(Web page revision data)
_ _ _ _ _ _ _

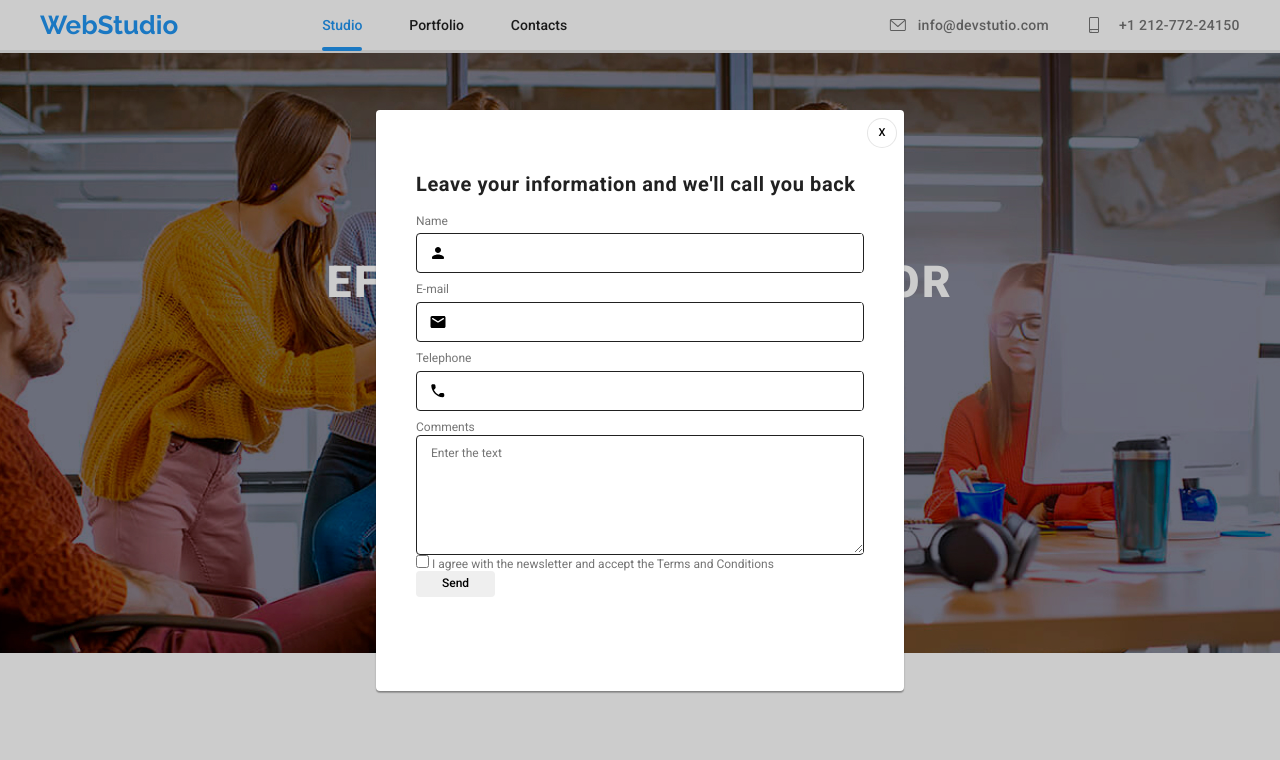
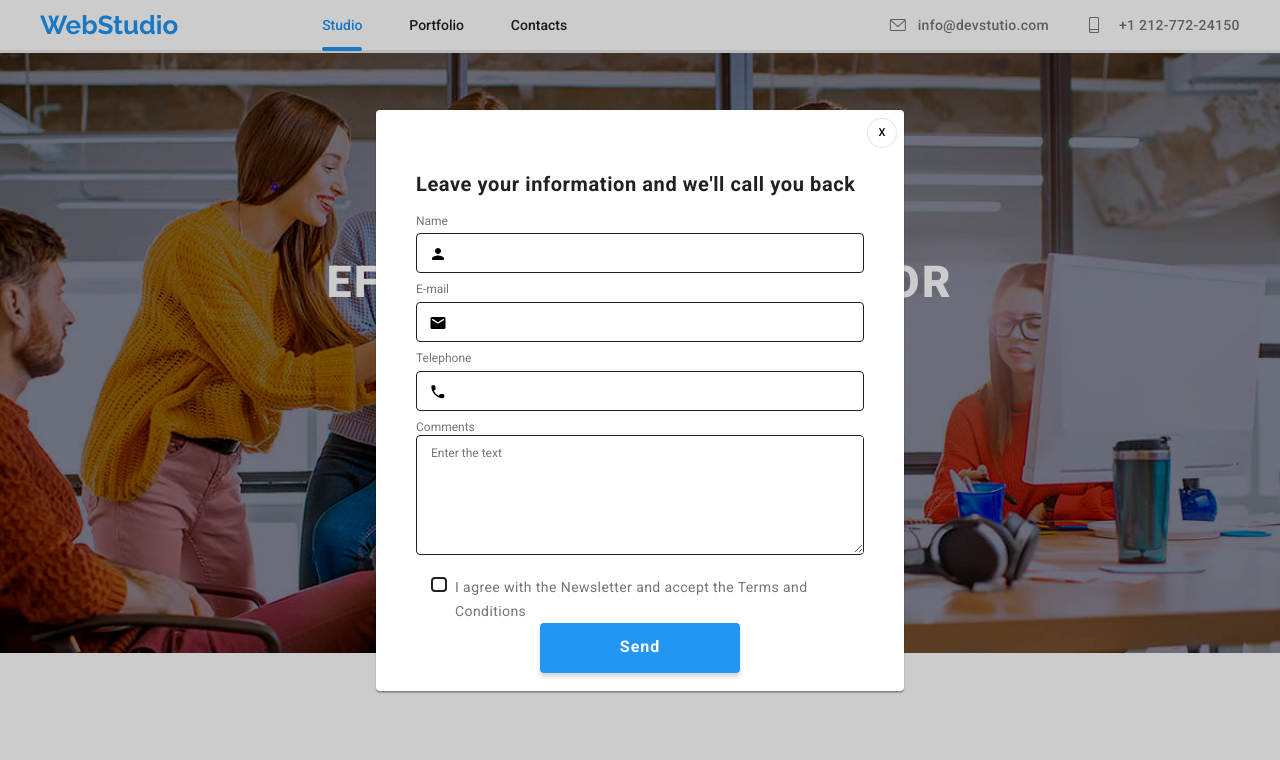
Before and after one commit to wielembe/goit-markup-hw-06, a plain HTML site: page index.html in a window 1280 px wide. Both pictures are taken after a click on the button "Request our service". Shown: the top 760 px of the page. Drawn offline with Linux system fonts and the light colour scheme; files whose address does not match are found by name.

Commit message:
maybedone

```diff
--- a/css/styles.css
+++ b/css/styles.css
@@ -702,6 +702,10 @@ button {
 }
 
 .form-svg {
+    position: absolute;
+    top: 11px;
+    left: 12px;
+
     fill: black;
 }
 
@@ -720,9 +724,10 @@ button {
 }
 .text-field {
     width: 415px;
-    padding-right: 0;
+    padding-left: 20px;
     height: 38px;
     border: #fff;
+    outline: none;
 }
 
 .form-box-comment {
@@ -742,14 +747,112 @@ button {
     padding-right: 0;
     height: 116px;
     border: #fff;
+    outline: none;
 }
 
-.consent {
-    position: relative;
-    padding-top: 20px;
+.form-box:hover,
+.form-box:focus {
+    cursor: pointer;
+    border: 1px solid #2196f3;
+    transition-property: outline;
+    transition-duration: 250ms;
+    transition-timing-function: cubic-bezier(0.39, 1.03, 0.82, 0.08);
+    fill: #2196f3;
+}
+
+.text-field:hover + svg,
+.text-field:focus + svg {
+    cursor: pointer;
+    fill: #2196f3;
+
+    transition-property: outline;
+    transition-duration: 250ms;
+    transition-timing-function: cubic-bezier(0.39, 1.03, 0.82, 0.08);
+}
+
+.form-box-comment:hover,
+.form-box-comment:focus {
+    cursor: pointer;
+    border: 1px solid #2196f3;
+    transition-property: outline;
+    transition-duration: 250ms;
+    transition-timing-function: cubic-bezier(0.39, 1.03, 0.82, 0.08);
+    fill: #2196f3;
+}
+.acceptance-label {
     font-size: 14px;
+    line-height: 24px;
+    letter-spacing: 0.03em;
+    color: #757575;
+
+    margin-top: 20px;
+    margin-left: 15px;
+    margin-right: 15px;
+    display: flex;
+    padding-top: 0;
+
+    justify-content: center;
+    align-items: baseline;
 }
-.form-svg:hover,
-.form-svg:focus {
-    color: blue;
+.acceptance-label a {
+    color: #757575;
 }
+
+.acceptance-checked {
+    width: 16px;
+    height: 15px;
+    border: 2.5px solid #212121;
+    margin-right: 8px;
+    border-radius: 4px;
+    transition: border 250ms cubic-bezier(0.4, 0, 0.2, 1);
+}
+.acceptance-input:checked ~ .acceptance-checked {
+    border: 0 solid #212121;
+    background-color: #2196f3;
+    fill: #fff;
+}
+.acceptance-checked:hover,
+.acceptance-checked:focus {
+    border: 4px solid #212121;
+}
+.checked-bacground {
+    display: block;
+    visibility: hidden;
+    transition: visibility 250ms cubic-bezier(0.4, 0, 0.2, 1);
+}
+.acceptance-input:checked ~ .acceptance-checked .checked-bacground {
+    display: block;
+    visibility: visible;
+}
+.checkbox-hidden {
+    -moz-appearance: none;
+    -webkit-appearance: none;
+    appearance: none;
+}
+.order {
+    display: block;
+    align-items: center;
+    margin: 0 auto;
+
+    font-weight: 700;
+    font-size: 16px;
+    line-height: 1.9;
+    letter-spacing: 0.06em;
+    color: #ffffff;
+    background-color: #2196f3;
+    cursor: pointer;
+    border: none;
+    box-shadow: 0px 4px 4px rgba(0, 0, 0, 0.15);
+    border-radius: 4px;
+    width: 200px;
+    height: 50px;
+    text-align: center;
+    transition: background-color 250ms cubic-bezier(0.4, 0, 0.2, 1),
+        color 250ms cubic-bezier(0.4, 0, 0.2, 1);
+}
+
+.order:hover,
+.order:focus {
+    background-color: #f5f4fa;
+    color: #212121;
+}
--- a/index.html
+++ b/index.html
@@ -578,47 +578,50 @@
                     <div class="formula">
                         <label for="username">Name</label>
                         <div class="form-box">
-                            <svg class="form-svg" width="18px" height="18px">
-                                <use
-                                    href="./images/icons.svg#icon-person-black"
-                                ></use>
-                            </svg>
                             <input
                                 id="username"
                                 name="username"
                                 type="name"
                                 class="text-field"
                             />
+                            <svg class="form-svg" width="18px" height="18px">
+                                <use
+                                    href="./images/icons.svg#icon-person-black"
+                                ></use>
+                            </svg>
+
                         </div>
 
                         <label for="email">E-mail</label>
                         <div class="form-box">
-                            <svg class="form-svg" width="18px" height="18px">
-                                <use
-                                    href="./images/icons.svg#icon-email-black"
-                                ></use>
-                            </svg>
                             <input
                                 id="email"
                                 name="email"
                                 type="email"
                                 class="text-field"
                             />
+                            <svg class="form-svg" width="18px" height="18px">
+                                <use
+                                    href="./images/icons.svg#icon-email-black"
+                                ></use>
+                            </svg>
+
                         </div>
 
                         <label for="phone">Telephone</label>
                         <div class="form-box">
-                            <svg class="form-svg" width="18px" height="18px">
-                                <use
-                                    href="./images/icons.svg#icon-phone-black"
-                                ></use>
-                            </svg>
                             <input
                                 id="phone"
                                 name="phone"
                                 type="phone"
                                 class="text-field"
                             />
+                            <svg class="form-svg" width="18px" height="18px">
+                                <use
+                                    href="./images/icons.svg#icon-phone-black"
+                                ></use>
+                            </svg>
+
                         </div>
 
                         <label for="id-comment">Comments</label>
@@ -630,18 +633,35 @@
                                 class="text-window"
                             ></textarea>
                         </div>
-                        <label>
+                        <label class="acceptance-label" for="user-acceptance">
                             <input
+                                class="acceptance-input checkbox-hidden"
                                 type="checkbox"
-                                name="consent"
-                                value="consent"
-                                class="consent"
+                                name="acceptance"
+                                id="user-acceptance"
                             />
-                            I agree with the newsletter and accept the Terms and
-                            Conditions
+                            <div class="acceptance-checked">
+                                <svg
+                                    class="checked-bacground"
+                                    width="16"
+                                    height="15"
+                                >
+                                    <use
+                                        href="images/icons.svg#icon-check"
+                                    ></use>
+                                </svg>
+                            </div>
+
+                            <div class="checkbox-text">
+                                I agree with the <a href="">Newsletter</a> and
+                                accept <a href="">the Terms and Conditions</a>
+                            </div>
                         </label>
-                        <button type="submit">Send</button>
+                        <div class="send-button">
+
+                        <button type="submit" class="order">Send</button>
                     </div>
+
                 </form>
             </div>
         </div>
```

_ _ _ _ _ _ _

Exercise objective
Review the preceding data and report every line that includes the string "padding".

Response area
-    padding-right: 0;
+    padding-left: 20px;
     padding-right: 0;
-    padding-top: 20px;
+    padding-top: 0;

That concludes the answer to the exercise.